Twelve ink drawings by Hércules Barsotti explore a radical geometry and a systematic mode of working that, already in 1960, point to a new mode of working for the Brazilian artist.
This text was originally published under the theme “Patricia Phelps de Cisneros Research Institute for the Study of Art from Latin America.” The original content items in this theme can be found here.
Hércules Barsotti, who belonged to a generation of great artists from Brazil, traveled extensively in Europe at multiple times, first in the late 1940s and then again throughout the 1950s, when he met a figure who would become foundational to his practice and those of many of his peers, Max Bill. In 1954 Barsotti opened a graphic design studio in São Paolo with his life partner Willys de Castro (whose achievements sometimes overshadowed his own), but he remained committed to his art. In the 1950s his work turned to a radical geometry that is devoid of any trace of his hand or brush and is simplified to the extreme.

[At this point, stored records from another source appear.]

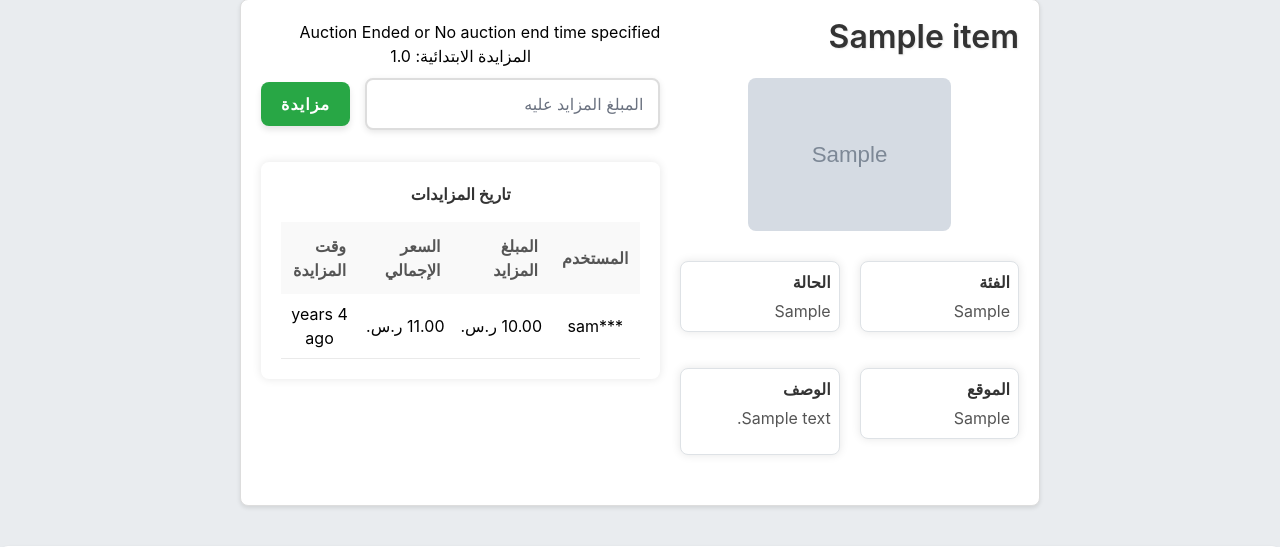
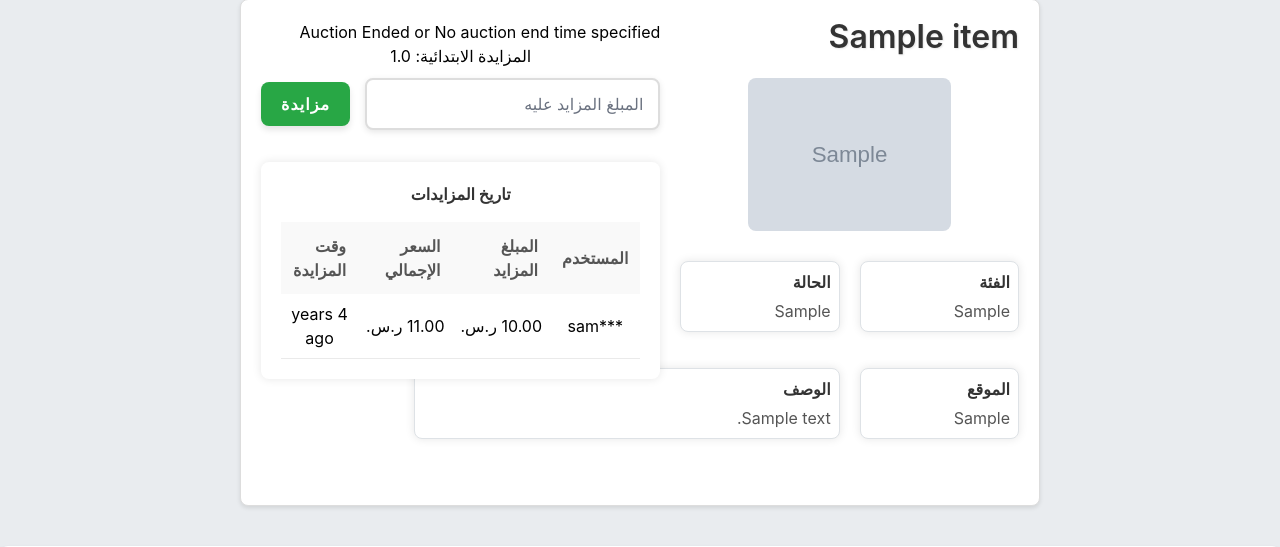
Before and after one commit to KAbaalkhail/Online-Auction, a Flask app: page /item_details/1 in a window 1280 px wide. Shown: the part 137-684 px from the top of the page. Run offline with Flask 2, Linux system fonts and the light colour scheme; tables that the repository leaves empty hold one stand-in row (values such as "Sample post"); grey boxes marked "Sample" are stand-in pictures; some libraries are stand-ins or nearby versions; some web fonts are replaced.

Commit message:
Edit photo size and description text box

```diff
--- a/src/flask-website/static/css/style.css
+++ b/src/flask-website/static/css/style.css
@@ -865,6 +865,19 @@ body, html {
     display: flex;
     flex-direction: column; /* Stack title and info vertically */
     align-items: start; /* Align items to the start for a more traditional layout */
+
+}
+.category-itemDescription {
+    background-color: #fff; /* White background */
+    border: 1px solid #dee2e6; /* Add border for definition */
+    border-radius: 8px; /* Rounded corners */
+    padding: 0.5rem; /* Padding inside the items */
+    margin-bottom: 1rem; /* Margin at the bottom of each item */
+    box-shadow: 0 0 10px rgba(0, 0, 0, 0.1);
+    display: flex;
+    flex-direction: column; /* Stack title and info vertically */
+    align-items: start; /* Align items to the start for a more traditional layout */
+    width: 426px; /* Set the width of the box */
 }
 
 .category-title {
--- a/src/flask-website/templates/auction.html
+++ b/src/flask-website/templates/auction.html
@@ -68,7 +68,7 @@
     <!-- Use an anchor tag to make the entire container clickable -->
     <a href="{{ url_for('item_details', item_id=item.id) }}" class="auction-item-link">
         <div class="auction-item" data-end-time="{{ item.end_time_iso }}">
-            <img src="{{ item.img }}" alt="{{ item.name }}" class="img-item">
+            <img src="{{ item.img }}" alt="{{ item.name }}" class="item-details-image">
             <div class="auction-details">
                 <h3>{{ item.name }}</h3>
                 <div class="auction-time-display">
--- a/src/flask-website/templates/item_details.html
+++ b/src/flask-website/templates/item_details.html
@@ -98,7 +98,7 @@
                 <div class="category-title">الموقع</div>
                 <div class="category-info">{{ item.location }}</div>
             </div>
-        <div class="category-item">
+        <div class="category-itemDescription">
             <div class="category-title">الوصف</div>
             <div class="category-info">{{ item.description }}</div>
         </div>
```
Also changed, not shown: src/flask-website/static/iphone.jpg.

The twelve drawings coming to MoMA from the Colección Patricia Phelps de Cisneros might be among his greatest works. Each drawing is made of two or three lines originating from either opposite angles or opposites edges of the paper. Upon closer inspection, you’ll see that these lines not only never intersect but also run parallel in their last segment, creating the impression of shifting planes. These works represent multiple variations of the same idea. As a whole, the series seems already to point to a new mode of working, in which the artist exhausted the possibilities generated by a system, an idea that would become increasingly popular among other artists in the second half of the 1960s.
Colorhythms, a group of works by Venezuelan artist Alejandro Otero made in the 1940s and 1950s, are vertical or horizontal rectangular paintings that unfold in countless serial compositional variations.